None of the 30 or more friends or coworkers could imagine where she is.

“Everything we know is different from the Michele we know,” said Heather Myers. Myers' husband Chris is Reiter's boss at Home Depot. About eight months ago, Reiter had been promoted to a department head.

Myers said, “It wasn't like her to not come home at night. It wasn't like her not to tell someone where she was going. It wasn't like her not to show up for work and it wasn't like Michele to not call if she couldn't come to work.”

And it certainly wasn't like Reiter to not be in contact with her two children who live in Abilene with their father.

“Michele and her ex had a cordial relationship, and he's said she has almost daily contact with the children. He really doesn't know what to think,” Myers said.

Reiter was last seen at 6:30 p.m. Monday, Sept. 10. She told her roommate she was going out for a while, Myers said. When she didn't come home that night, the roommate contacted Home Depot Tuesday morning to see if she had come to work.
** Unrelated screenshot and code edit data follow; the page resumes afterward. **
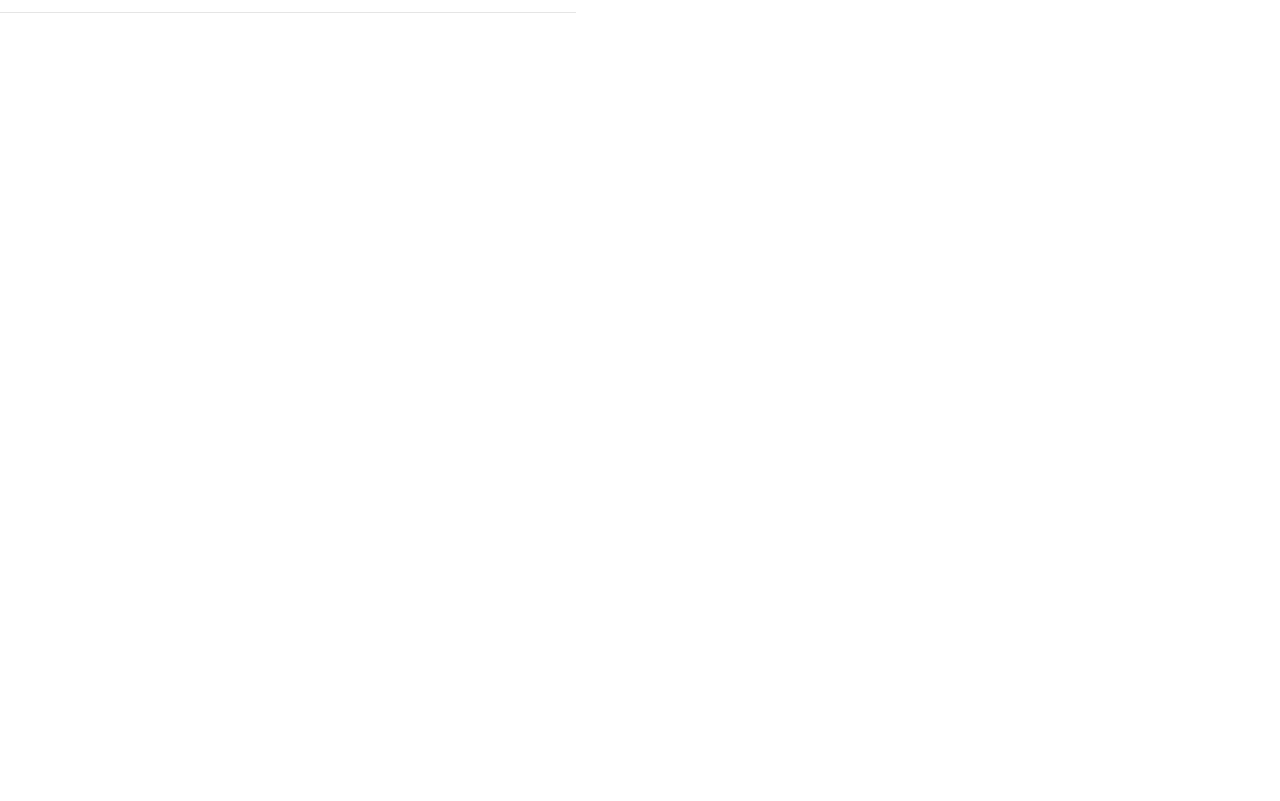
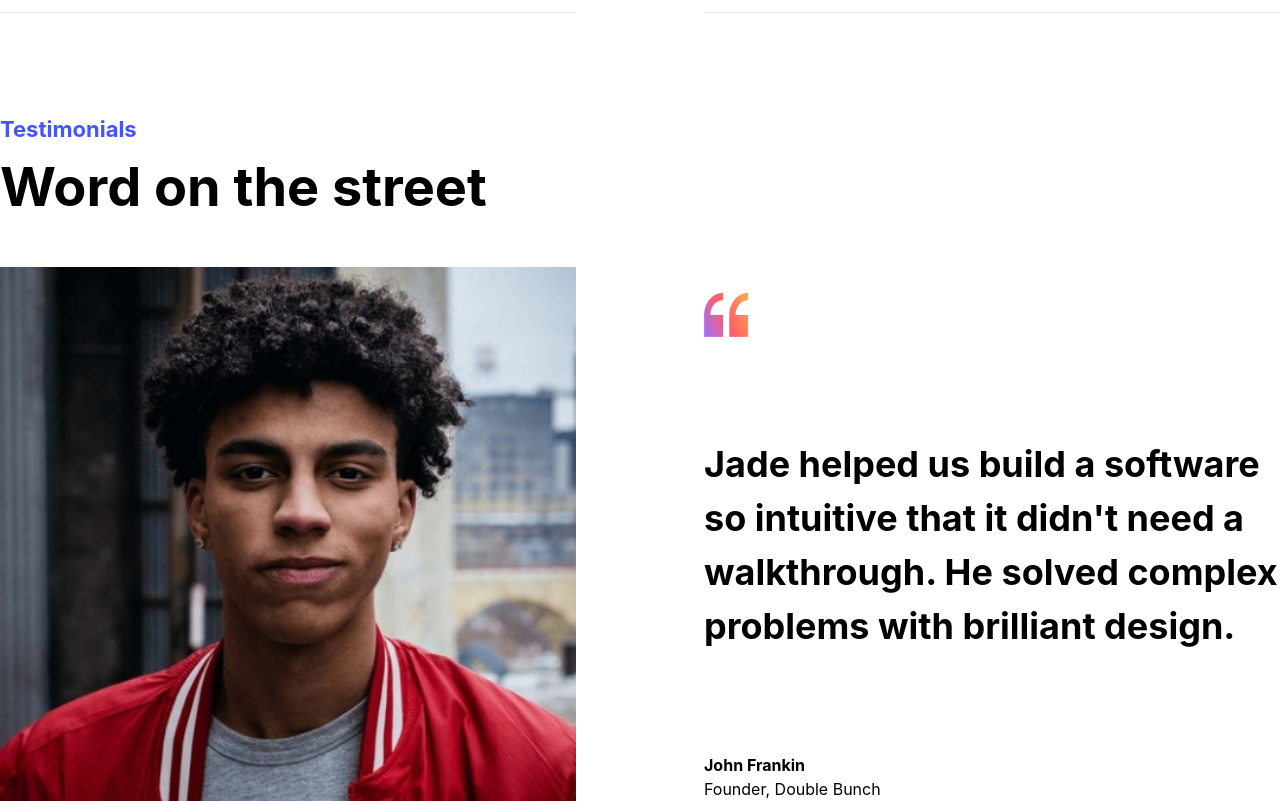
Before and after one commit to Nozinn/Portfolio-Create, a React (Vite) app in the folder portfolio-creator/: page / in a window 1280 px wide. Shown: the part 432-1233 px from the top of the page. Before the commit the page ends 800 px from the top, so only its background shows below. Built offline with nearby package versions, Linux system fonts and the light colour scheme.

Commit message:
add section Testimonials

```diff
--- a/portfolio-creator/src/App.jsx
+++ b/portfolio-creator/src/App.jsx
@@ -1,5 +1,6 @@
 import Header from './components/Header'
-import EducationAndWorkExperience from './sections/shuhrat/education work-experience/edutcation&workExperienceSection'
+import EducationAndWorkExperience from './sections/shuhrat/edutcation&workExperienceSection'
+import Testimonials from './sections/shuhrat/testimonialsSection'
 
 export default function App() {
 	return (
@@ -8,6 +9,7 @@ export default function App() {
 			{/* Shuhrat's part: */}
 			{/*  Education and Work experience */}
 			<EducationAndWorkExperience />
+			<Testimonials/>
 		</div>
 	)
 }
--- a/portfolio-creator/src/sections/shuhrat/education work-experience/edutcation&workExperienceSection.jsx
+++ b/portfolio-creator/src/sections/shuhrat/edutcation&workExperienceSection.jsx
@@ -1,5 +1,5 @@
 import { MoveUpRight } from 'lucide-react'
-import { education, workExperience } from '../datas'
+import { education, workExperience } from './datas'
 
 export default function EducationAndWorkExperience() {
 	return (
@@ -33,7 +33,7 @@ export default function EducationAndWorkExperience() {
 						{workExperience.map(elem => (
 							<div
 								key={elem.id}
-								className='flex w-full items-center gap-3 pb-3'
+								className='flex w-full items-center gap-3 pb-3 border-b border-[#E5E5E5]	'
 							>
 								<img src={elem.icon} className='size-10' />
 								<div className='w-full'>
--- /dev/null
+++ b/portfolio-creator/src/sections/shuhrat/testimonialsSection.jsx
@@ -0,0 +1,31 @@
+import vergulReverse from '../../assets/shuhrat/icons/vergulReverse.png'
+import frankin from '../../assets/shuhrat/images/frankin.png'
+
+export default function Testimonials() {
+	return (
+		<>
+			<section className='max-w-325 mx-auto mt-25'>
+				<span className='text-[#4353FF] text-[22px] font-bold'>
+					Testimonials
+				</span>
+				<h2 className=' text-[54px] font-bold'>Word on the street</h2>
+				<div className='flex justify-between items-end mt-10'>
+					<img src={frankin} className='w-[45%]' />
+					<article className='w-[45%] flex flex-col gap-25 items-start'>
+						<img src={vergulReverse} />
+						<p className=' text-[36px] font-bold'>
+							Jade helped us build a software so intuitive that it didn't need a
+							walkthrough. He solved complex problems with brilliant design.
+						</p>
+						<div>
+							<div>
+								<p className='font-bold'>John Frankin</p>
+								<span>Founder, Double Bunch</span>
+							</div>
+						</div>
+					</article>
+				</div>
+			</section>
+		</>
+	)
+}
```
Also changed, not shown: portfolio-creator/src/assets/shuhrat/icons/vergulReverse.png (added), portfolio-creator/src/assets/shuhrat/images/frankin.png (added).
Reiter hadn't. Reiter's car was found Wednesday.

According to the flyer handed out at the vigil on Friday, Reiter was wearing a black-and-white top and jeans when she was last seen. She is 5-foot-5 and has a slim or slender build with brown shoulder-length hair.

At just a few minutes after 7 on Friday, candle tapers were passed around, and in spite of the breeze, efforts to light and keep them lit were pretty successful. The friends made a circle around the pavilion, and Myers stood on a picnic table bench to make an impromptu speech.

“Michele is not gone,” Myers stressed. “She is missing.”

And until she is found, it is important to “get her name and face out there until somebody knows something,” she said, adding there were other lessons too, such as remembering to tell “the people in your life you love and who are important to you, that you do love them. You don't know if in the next instant they could be gone.”

At times wiping tears from her cheeks and giving into a faltering voice, Myers concluded, “Pray if that's what you do. If you don't then that's OK, but keep Michele's name in your heart. Keep the faith that we're going to find her.”